▸ Task requirements: Would you restate the entries below word for word, leaving out the images?

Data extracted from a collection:
= = =
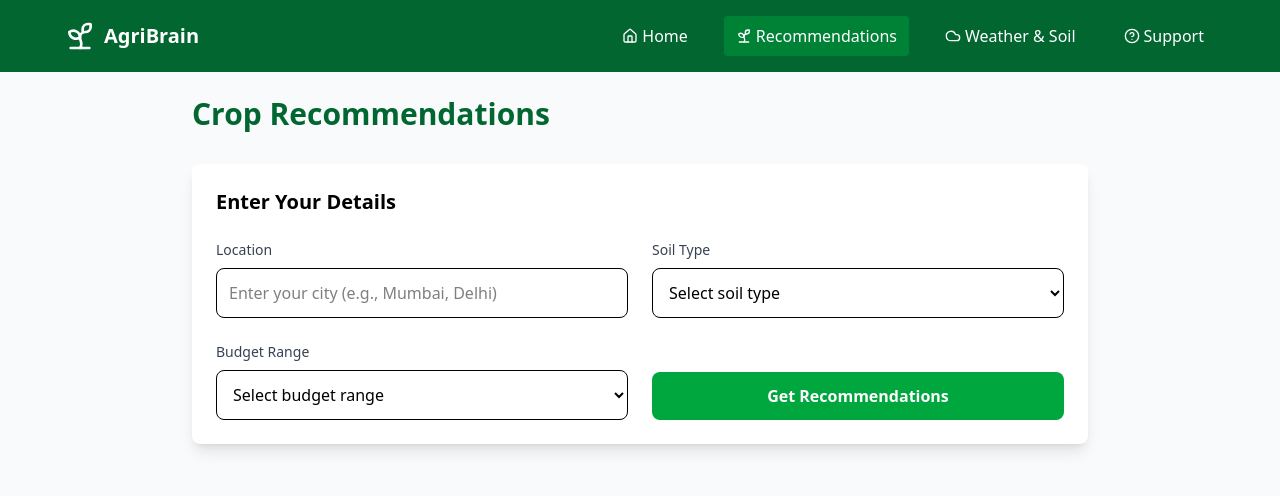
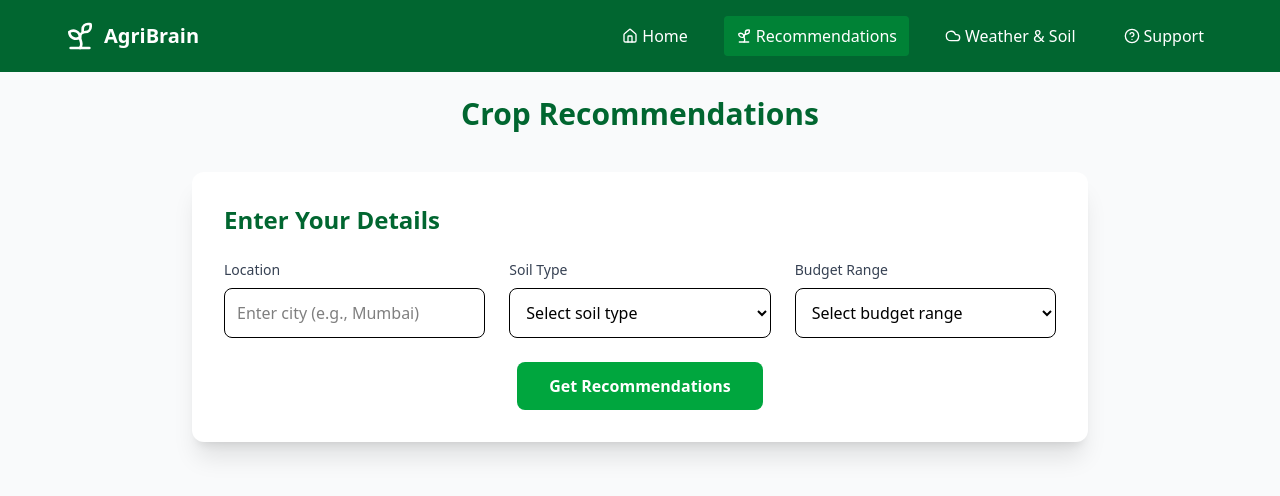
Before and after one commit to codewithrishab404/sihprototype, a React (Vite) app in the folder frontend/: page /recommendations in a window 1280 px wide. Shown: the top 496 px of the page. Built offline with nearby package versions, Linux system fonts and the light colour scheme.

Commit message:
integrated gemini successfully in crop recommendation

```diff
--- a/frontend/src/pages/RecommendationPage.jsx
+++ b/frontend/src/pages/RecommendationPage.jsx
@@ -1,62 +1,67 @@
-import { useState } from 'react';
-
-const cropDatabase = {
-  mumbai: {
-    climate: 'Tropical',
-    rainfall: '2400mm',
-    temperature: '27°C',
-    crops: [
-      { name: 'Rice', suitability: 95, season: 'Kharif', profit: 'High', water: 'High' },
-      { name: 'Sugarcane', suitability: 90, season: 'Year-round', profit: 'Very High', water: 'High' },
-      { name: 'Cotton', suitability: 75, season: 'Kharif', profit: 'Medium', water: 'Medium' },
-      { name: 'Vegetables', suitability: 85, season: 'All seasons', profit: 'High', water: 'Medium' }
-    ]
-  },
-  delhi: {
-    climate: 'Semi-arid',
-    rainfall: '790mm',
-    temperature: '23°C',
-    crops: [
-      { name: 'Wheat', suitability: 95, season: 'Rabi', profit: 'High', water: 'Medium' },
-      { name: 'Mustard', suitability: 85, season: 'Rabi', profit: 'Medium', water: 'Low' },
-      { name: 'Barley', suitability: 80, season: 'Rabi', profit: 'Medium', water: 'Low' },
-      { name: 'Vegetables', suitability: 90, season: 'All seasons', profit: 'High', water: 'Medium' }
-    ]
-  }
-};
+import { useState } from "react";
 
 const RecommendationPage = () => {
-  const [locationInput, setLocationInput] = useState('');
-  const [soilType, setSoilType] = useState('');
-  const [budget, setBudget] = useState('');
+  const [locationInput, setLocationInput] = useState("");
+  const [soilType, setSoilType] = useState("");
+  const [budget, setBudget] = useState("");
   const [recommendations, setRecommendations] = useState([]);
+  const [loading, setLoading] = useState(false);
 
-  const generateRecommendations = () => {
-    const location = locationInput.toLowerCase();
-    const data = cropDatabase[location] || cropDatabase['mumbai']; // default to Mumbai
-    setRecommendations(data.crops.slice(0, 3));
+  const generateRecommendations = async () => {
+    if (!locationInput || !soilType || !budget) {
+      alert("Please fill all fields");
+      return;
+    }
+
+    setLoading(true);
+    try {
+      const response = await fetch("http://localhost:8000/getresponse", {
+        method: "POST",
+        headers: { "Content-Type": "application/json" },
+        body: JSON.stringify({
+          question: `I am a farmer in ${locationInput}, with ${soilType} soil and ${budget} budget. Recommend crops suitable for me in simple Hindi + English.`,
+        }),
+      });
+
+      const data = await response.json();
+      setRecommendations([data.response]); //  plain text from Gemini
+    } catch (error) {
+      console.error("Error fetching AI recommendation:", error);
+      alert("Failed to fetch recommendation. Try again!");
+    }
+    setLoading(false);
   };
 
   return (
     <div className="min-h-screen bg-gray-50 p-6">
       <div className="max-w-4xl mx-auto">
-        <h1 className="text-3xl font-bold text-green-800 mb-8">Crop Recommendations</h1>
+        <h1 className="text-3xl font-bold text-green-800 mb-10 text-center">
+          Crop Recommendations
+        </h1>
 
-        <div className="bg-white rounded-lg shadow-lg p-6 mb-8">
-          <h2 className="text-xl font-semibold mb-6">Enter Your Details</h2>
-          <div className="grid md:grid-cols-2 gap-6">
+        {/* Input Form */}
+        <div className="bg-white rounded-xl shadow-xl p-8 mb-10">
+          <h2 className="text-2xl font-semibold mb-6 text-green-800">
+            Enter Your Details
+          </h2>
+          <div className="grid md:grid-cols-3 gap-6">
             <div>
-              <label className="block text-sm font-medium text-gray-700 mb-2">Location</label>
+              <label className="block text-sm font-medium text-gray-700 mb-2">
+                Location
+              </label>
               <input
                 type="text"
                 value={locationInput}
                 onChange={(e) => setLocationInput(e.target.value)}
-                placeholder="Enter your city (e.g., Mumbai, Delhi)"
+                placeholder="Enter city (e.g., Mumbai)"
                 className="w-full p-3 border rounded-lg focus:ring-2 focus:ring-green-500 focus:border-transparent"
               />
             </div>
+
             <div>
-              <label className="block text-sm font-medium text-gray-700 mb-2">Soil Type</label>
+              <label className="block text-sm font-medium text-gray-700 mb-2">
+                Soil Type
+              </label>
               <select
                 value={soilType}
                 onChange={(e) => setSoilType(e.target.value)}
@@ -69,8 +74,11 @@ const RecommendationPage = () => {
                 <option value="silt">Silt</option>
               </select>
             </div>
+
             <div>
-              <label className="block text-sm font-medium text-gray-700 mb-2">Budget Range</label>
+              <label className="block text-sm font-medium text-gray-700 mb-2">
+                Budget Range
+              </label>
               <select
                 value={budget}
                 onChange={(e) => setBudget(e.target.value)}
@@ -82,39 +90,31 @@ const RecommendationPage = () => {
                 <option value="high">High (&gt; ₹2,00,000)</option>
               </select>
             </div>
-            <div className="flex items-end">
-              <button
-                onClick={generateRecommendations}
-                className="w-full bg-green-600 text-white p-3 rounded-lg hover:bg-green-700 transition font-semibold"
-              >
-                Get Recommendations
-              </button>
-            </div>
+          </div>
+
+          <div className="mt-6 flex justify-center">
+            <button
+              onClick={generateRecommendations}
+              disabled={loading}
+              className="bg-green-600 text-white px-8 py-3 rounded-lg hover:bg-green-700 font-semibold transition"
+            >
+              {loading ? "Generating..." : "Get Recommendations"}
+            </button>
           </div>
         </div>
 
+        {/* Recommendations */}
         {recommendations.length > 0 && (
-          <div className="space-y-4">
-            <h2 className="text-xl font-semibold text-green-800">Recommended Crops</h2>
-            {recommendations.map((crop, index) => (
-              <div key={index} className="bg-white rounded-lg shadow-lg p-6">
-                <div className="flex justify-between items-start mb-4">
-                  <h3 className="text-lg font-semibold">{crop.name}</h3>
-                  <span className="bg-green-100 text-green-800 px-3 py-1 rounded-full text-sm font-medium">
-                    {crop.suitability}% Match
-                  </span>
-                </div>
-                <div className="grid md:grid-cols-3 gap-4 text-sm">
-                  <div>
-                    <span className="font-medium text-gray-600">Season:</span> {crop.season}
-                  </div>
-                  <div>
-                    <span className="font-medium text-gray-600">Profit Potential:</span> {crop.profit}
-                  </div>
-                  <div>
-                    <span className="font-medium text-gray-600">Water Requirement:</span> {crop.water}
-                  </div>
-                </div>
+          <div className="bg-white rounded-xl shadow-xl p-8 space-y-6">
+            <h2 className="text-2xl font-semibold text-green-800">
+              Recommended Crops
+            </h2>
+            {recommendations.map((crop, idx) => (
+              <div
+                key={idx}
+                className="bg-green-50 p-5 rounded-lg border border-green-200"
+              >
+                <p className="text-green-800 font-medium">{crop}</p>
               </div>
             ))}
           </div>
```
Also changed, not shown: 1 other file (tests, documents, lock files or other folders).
= = =
▸ Exercise answer:
Before and after one commit to codewithrishab404/sihprototype, a React (Vite) app in the folder frontend/: page /recommendations in a window 1280 px wide. Shown: the top 496 px of the page. Built offline with nearby package versions, Linux system fonts and the light colour scheme.

Commit message:
integrated gemini successfully in crop recommendation

```diff
--- a/frontend/src/pages/RecommendationPage.jsx
+++ b/frontend/src/pages/RecommendationPage.jsx
@@ -1,62 +1,67 @@
-import { useState } from 'react';
-
-const cropDatabase = {
-  mumbai: {
-    climate: 'Tropical',
-    rainfall: '2400mm',
-    temperature: '27°C',
-    crops: [
-      { name: 'Rice', suitability: 95, season: 'Kharif', profit: 'High', water: 'High' },
-      { name: 'Sugarcane', suitability: 90, season: 'Year-round', profit: 'Very High', water: 'High' },
-      { name: 'Cotton', suitability: 75, season: 'Kharif', profit: 'Medium', water: 'Medium' },
-      { name: 'Vegetables', suitability: 85, season: 'All seasons', profit: 'High', water: 'Medium' }
-    ]
-  },
-  delhi: {
-    climate: 'Semi-arid',
-    rainfall: '790mm',
-    temperature: '23°C',
-    crops: [
-      { name: 'Wheat', suitability: 95, season: 'Rabi', profit: 'High', water: 'Medium' },
-      { name: 'Mustard', suitability: 85, season: 'Rabi', profit: 'Medium', water: 'Low' },
-      { name: 'Barley', suitability: 80, season: 'Rabi', profit: 'Medium', water: 'Low' },
-      { name: 'Vegetables', suitability: 90, season: 'All seasons', profit: 'High', water: 'Medium' }
-    ]
-  }
-};
+import { useState } from "react";
 
 const RecommendationPage = () => {
-  const [locationInput, setLocationInput] = useState('');
-  const [soilType, setSoilType] = useState('');
-  const [budget, setBudget] = useState('');
+  const [locationInput, setLocationInput] = useState("");
+  const [soilType, setSoilType] = useState("");
+  const [budget, setBudget] = useState("");
   const [recommendations, setRecommendations] = useState([]);
+  const [loading, setLoading] = useState(false);
 
-  const generateRecommendations = () => {
-    const location = locationInput.toLowerCase();
-    const data = cropDatabase[location] || cropDatabase['mumbai']; // default to Mumbai
-    setRecommendations(data.crops.slice(0, 3));
+  const generateRecommendations = async () => {
+    if (!locationInput || !soilType || !budget) {
+      alert("Please fill all fields");
+      return;
+    }
+
+    setLoading(true);
+    try {
+      const response = await fetch("http://localhost:8000/getresponse", {
+        method: "POST",
+        headers: { "Content-Type": "application/json" },
+        body: JSON.stringify({
+          question: `I am a farmer in ${locationInput}, with ${soilType} soil and ${budget} budget. Recommend crops suitable for me in simple Hindi + English.`,
+        }),
+      });
+
+      const data = await response.json();
+      setRecommendations([data.response]); //  plain text from Gemini
+    } catch (error) {
+      console.error("Error fetching AI recommendation:", error);
+      alert("Failed to fetch recommendation. Try again!");
+    }
+    setLoading(false);
   };
 
   return (
     <div className="min-h-screen bg-gray-50 p-6">
       <div className="max-w-4xl mx-auto">
-        <h1 className="text-3xl font-bold text-green-800 mb-8">Crop Recommendations</h1>
+        <h1 className="text-3xl font-bold text-green-800 mb-10 text-center">
+          Crop Recommendations
+        </h1>
 
-        <div className="bg-white rounded-lg shadow-lg p-6 mb-8">
-          <h2 className="text-xl font-semibold mb-6">Enter Your Details</h2>
-          <div className="grid md:grid-cols-2 gap-6">
+        {/* Input Form */}
+        <div className="bg-white rounded-xl shadow-xl p-8 mb-10">
+          <h2 className="text-2xl font-semibold mb-6 text-green-800">
+            Enter Your Details
+          </h2>
+          <div className="grid md:grid-cols-3 gap-6">
             <div>
-              <label className="block text-sm font-medium text-gray-700 mb-2">Location</label>
+              <label className="block text-sm font-medium text-gray-700 mb-2">
+                Location
+              </label>
               <input
                 type="text"
                 value={locationInput}
                 onChange={(e) => setLocationInput(e.target.value)}
-                placeholder="Enter your city (e.g., Mumbai, Delhi)"
+                placeholder="Enter city (e.g., Mumbai)"
                 className="w-full p-3 border rounded-lg focus:ring-2 focus:ring-green-500 focus:border-transparent"
               />
             </div>
+
             <div>
-              <label className="block text-sm font-medium text-gray-700 mb-2">Soil Type</label>
+              <label className="block text-sm font-medium text-gray-700 mb-2">
+                Soil Type
+              </label>
               <select
                 value={soilType}
                 onChange={(e) => setSoilType(e.target.value)}
@@ -69,8 +74,11 @@ const RecommendationPage = () => {
                 <option value="silt">Silt</option>
               </select>
             </div>
+
             <div>
-              <label className="block text-sm font-medium text-gray-700 mb-2">Budget Range</label>
+              <label className="block text-sm font-medium text-gray-700 mb-2">
+                Budget Range
+              </label>
               <select
                 value={budget}
                 onChange={(e) => setBudget(e.target.value)}
@@ -82,39 +90,31 @@ const RecommendationPage = () => {
                 <option value="high">High (&gt; ₹2,00,000)</option>
               </select>
             </div>
-            <div className="flex items-end">
-              <button
-                onClick={generateRecommendations}
-                className="w-full bg-green-600 text-white p-3 rounded-lg hover:bg-green-700 transition font-semibold"
-              >
-                Get Recommendations
-              </button>
-            </div>
+          </div>
+
+          <div className="mt-6 flex justify-center">
+            <button
+              onClick={generateRecommendations}
+              disabled={loading}
+              className="bg-green-600 text-white px-8 py-3 rounded-lg hover:bg-green-700 font-semibold transition"
+            >
+              {loading ? "Generating..." : "Get Recommendations"}
+            </button>
           </div>
         </div>
 
+        {/* Recommendations */}
         {recommendations.length > 0 && (
-          <div className="space-y-4">
-            <h2 className="text-xl font-semibold text-green-800">Recommended Crops</h2>
-            {recommendations.map((crop, index) => (
-              <div key={index} className="bg-white rounded-lg shadow-lg p-6">
-                <div className="flex justify-between items-start mb-4">
-                  <h3 className="text-lg font-semibold">{crop.name}</h3>
-                  <span className="bg-green-100 text-green-800 px-3 py-1 rounded-full text-sm font-medium">
-                    {crop.suitability}% Match
-                  </span>
-                </div>
-                <div className="grid md:grid-cols-3 gap-4 text-sm">
-                  <div>
-                    <span className="font-medium text-gray-600">Season:</span> {crop.season}
-                  </div>
-                  <div>
-                    <span className="font-medium text-gray-600">Profit Potential:</span> {crop.profit}
-                  </div>
-                  <div>
-                    <span className="font-medium text-gray-600">Water Requirement:</span> {crop.water}
-                  </div>
-                </div>
+          <div className="bg-white rounded-xl shadow-xl p-8 space-y-6">
+            <h2 className="text-2xl font-semibold text-green-800">
+              Recommended Crops
+            </h2>
+            {recommendations.map((crop, idx) => (
+              <div
+                key={idx}
+                className="bg-green-50 p-5 rounded-lg border border-green-200"
+              >
+                <p className="text-green-800 font-medium">{crop}</p>
               </div>
             ))}
           </div>
```
Also changed, not shown: 1 other file (tests, documents, lock files or other folders).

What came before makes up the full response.